An Important Student Loan Management Tactic

Reduce Your Student Loan Debt

February 2012

It's hard to overstate the lifelong value of higher education, yet with today's high cost of college tuition, books, housing and more, many students and their families find themselves dealing with the challenge of student loan debt. What's more, when it's time to pay off student loans, recent college grads often face questions about other kinds of debt (auto, credit card, first mortgage, etc.). Whatever you're facing, however, there is one tactic you should consider as part of your overall strategy to reduce debt of every kind.

Start an Emergency Fund
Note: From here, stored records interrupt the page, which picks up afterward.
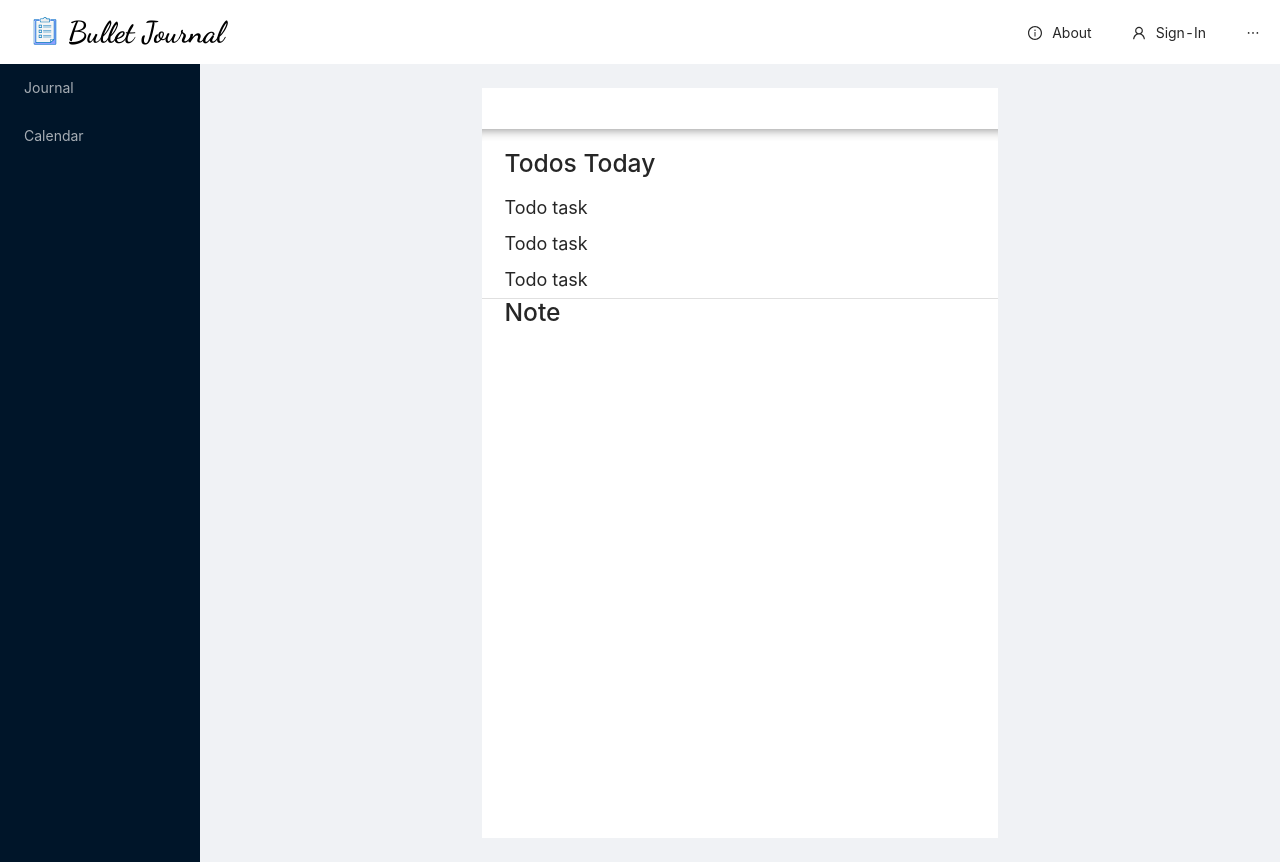
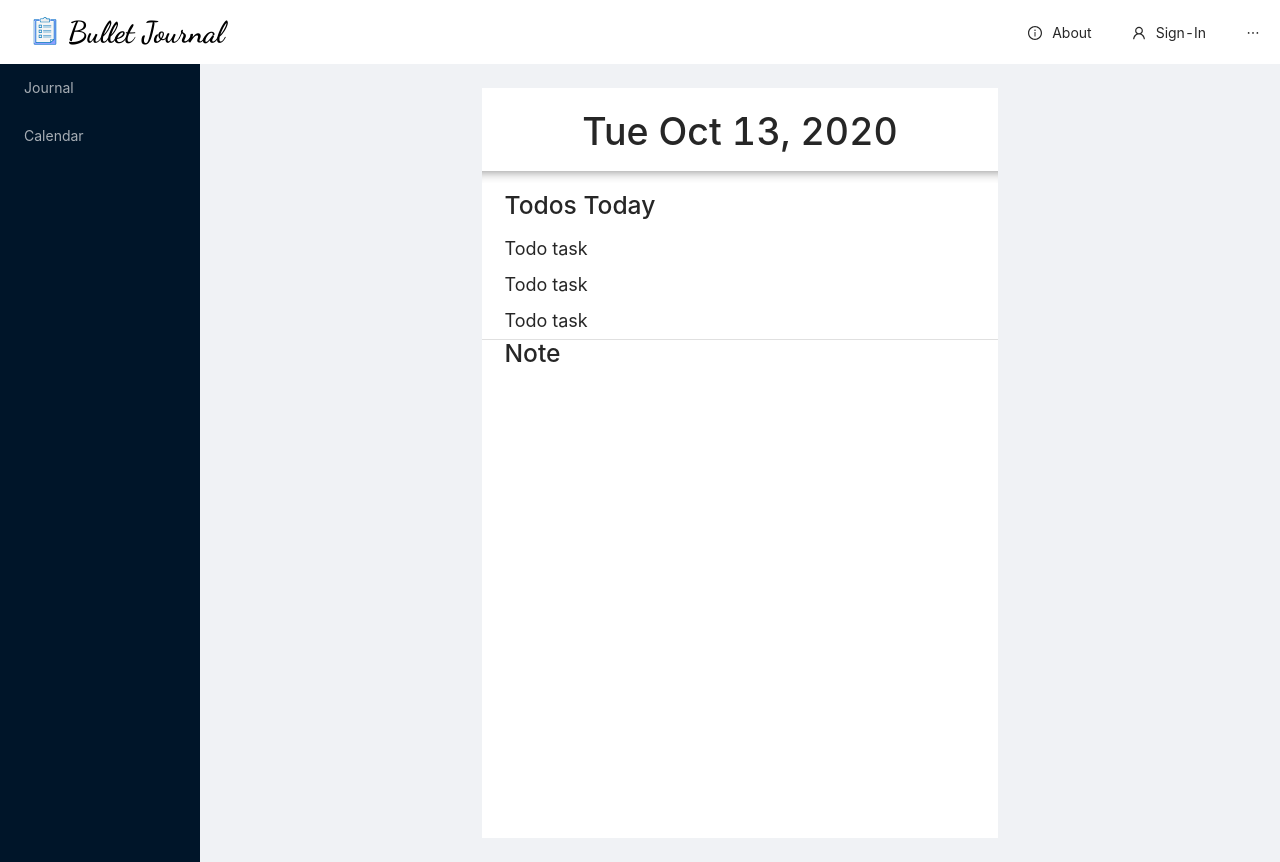
Before and after one commit to fengruigan/bullet-journal, a React (Create React App) app: page / in a window 1280 px wide. Built offline with nearby package versions, Linux system fonts and the light colour scheme.

Commit message:
redirect to date from calendar

```diff
--- a/src/App.js
+++ b/src/App.js
@@ -1,15 +1,39 @@
-import React from "react";
+import React, { Component } from "react";
 import Navbar from "./components/navbar";
 import Sidebar from "./components/sidebar";
 import Journal from "./components/journal/journal";
 // import Calendar from "./components/calendar/calendar";
 import { Layout, Calendar } from "antd";
-import { BrowserRouter as Router, Switch, Route } from "react-router-dom";
+import {
+	BrowserRouter as Router,
+	Switch,
+	Route,
+	Redirect,
+} from "react-router-dom";
 import "./css/App.css";
 
 const { Content } = Layout;
 
-function App() {
+class APP extends Component {
+	state = {
+		// onSelectCalender: this.onSelectCalender.bind(this),
+		redirect: [false, "#"],
+	};
+	onSelectCalender = (value) => {
+		let dates = String(value._d).split(" ");
+		let date = dates[0];
+		for (let i = 1; i < 4; i++) {
+			date = date + " " + dates[i];
+		}
+		let redirect = [true, date];
+		this.setState({ redirect });
+	};
+	redirect(state) {
+		if (state[0] === true) {
+			return <Redirect to={"/" + state[1]} />;
+		}
+	}
+	render() {
 		return (
 			<Router>
 				<Layout>
@@ -18,17 +42,15 @@ function App() {
 					<Layout>
 						<Sidebar />
 						<Content style={{ padding: 24 }}>
+							{this.redirect(this.state.redirect)}
 							<Switch>
 								<Route path="/calendar">
 									<Calendar
-									onSelect={(value) => {
-										console.log(value._d);
-									}}
+										onSelect={this.onSelectCalender}
 									/>
 								</Route>
+								<Route path="/:date" component={Journal} />
 								<Route path="/" component={Journal} />
-							{/* <Route path="/calendar" component={Calendar} />
-							<Route path="/" component={Journal} /> */}
 							</Switch>
 						</Content>
 					</Layout>
@@ -36,5 +58,32 @@ function App() {
 			</Router>
 		);
 	}
+}
 
-export default App;
+export default APP;
+
+// function App() {
+// 	return (
+// 		<Router>
+// 			<Layout>
+// 				<Navbar collapsed={false} />
+// 				<Navbar collapsed={true} />
+// 				<Layout>
+// 					<Sidebar />
+// 					<Content style={{ padding: 24 }}>
+// 						<Switch>
+// 							<Route path="/calendar">
+// 								<Calendar onSelect={this.onSelectCalender}/>
+// 							</Route>
+// 							<Route path="/" component={Journal} />
+// 							{/* <Route path="/calendar" component={Calendar} />
+// 							<Route path="/" component={Journal} /> */}
+// 						</Switch>
+// 					</Content>
+// 				</Layout>
+// 			</Layout>
+// 		</Router>
+// 	);
+// }
+
+// export default App;
--- a/src/components/journal/journal.jsx
+++ b/src/components/journal/journal.jsx
@@ -1,22 +1,33 @@
 import React, { Component } from "react";
 // import CreateTask from "./createTask";
 import Todo from "./todo";
-// import getDate from "../../util/getDate";
+import getDate from "../../util/getDate";
 import "../../css/journal/journal.css";
 
 class Page extends Component {
-	state = {};
+	state = {
+		date: "1",
+	};
 	componentDidMount() {
-		// console.log(this.props);
 		// if (Object.keys(this.props.match.params).length === 0) {
 		// 	console.log("at home");
 		// }
+		// let date = getDate();
+		// this.setState({ date });
 	}
+	renderDate = (params) => {
+		if (params.date !== undefined) {
+			return params.date;
+		} else {
+			return getDate();
+		}
+	};
 	render() {
 		return (
 			<div className="journal">
-				<h1 className="date">{this.props.date}</h1>
-				{/* <h1 className="date">Oct. 2, 2020</h1> */}
+				<h1 className="date">
+					{this.renderDate(this.props.match.params)}
+				</h1>
 				<hr className="wide-divider" />
 				<div className="todo-list">
 					<h5>Todos Today</h5>
--- a/src/util/getDate.js
+++ b/src/util/getDate.js
@@ -1,3 +1,5 @@
+// This function returns a date string to display on top of the journal page
+
 function getDate(param) {
 	let d;
 	if (arguments.length === 0) {
@@ -13,40 +15,40 @@ function getDate(param) {
 	let year = d.getFullYear();
 	switch (month) {
 		case 0:
-            month = "Jan.";
+			month = "Jan";
 			break;
 		case 1:
-            month = "Feb.";
+			month = "Feb";
 			break;
 		case 2:
-            month = "Mar.";
+			month = "Mar";
 			break;
 		case 3:
-            month = "Apr.";
+			month = "Apr";
 			break;
 		case 4:
 			month = "May";
 			break;
 		case 5:
-            month = "Jun.";
+			month = "Jun";
 			break;
 		case 6:
-            month = "Jul.";
+			month = "Jul";
 			break;
 		case 7:
-            month = "Aug.";
+			month = "Aug";
 			break;
 		case 8:
-            month = "Sep.";
+			month = "Sep";
 			break;
 		case 9:
-            month = "Oct.";
+			month = "Oct";
 			break;
 		case 10:
-            month = "Nov.";
+			month = "Nov";
 			break;
 		case 11:
-            month = "Dec.";
+			month = "Dec";
 			break;
 		default:
 			month = "NaN";
```
Lines whose indentation alone changed are shown as unchanged.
It might seem a bit counter-intuitive. If your student loan debt is the proverbial "fire in the kitchen," shouldn't you "put out the fire" by immediately making the largest payments you can afford to make, as often as you can make them?

Before you do, consider this: Life is full of unexpected expenses.

Auto repairs, doctor visit co-pays, vet bills, home repairs... The list can and does go on and on. If you don't have a plan for how to deal with these issues, it's simply too easy to use a credit card, which only becomes another burden to carry along with the student loan debt you're already trying to pay off.

Instead, consider making minimum payments toward your debt while you save up a modest amount of money (around $1,000 or so) in a safe place, away from your other funds — perhaps in an Ally Online Savings account or even in a No Penalty CD. That way, you can pay emergency expense out of your "rainy day" fund instead of using a credit card. More importantly, you can keep plugging away at your student loan debt reduction plans.

Maintaining your emergency fund balance at a level that makes sense for you is just part of building financial agility into your personal economy. There are other considerations that will help, too. And if you're not already using Mint.com, consider signing up. It's a free online service that helps you manage your finances, set goals and budgets and even find ways to keep more of your money.

When it comes to student loan debt, there are no shortcuts, but when you work toward building sound money management discipline for the long-term, you're more likely to succeed in less time. And with some of the most competitive interest rates and highly convenient banking products available, Ally helps your money work as hard as you do. Explore your options today.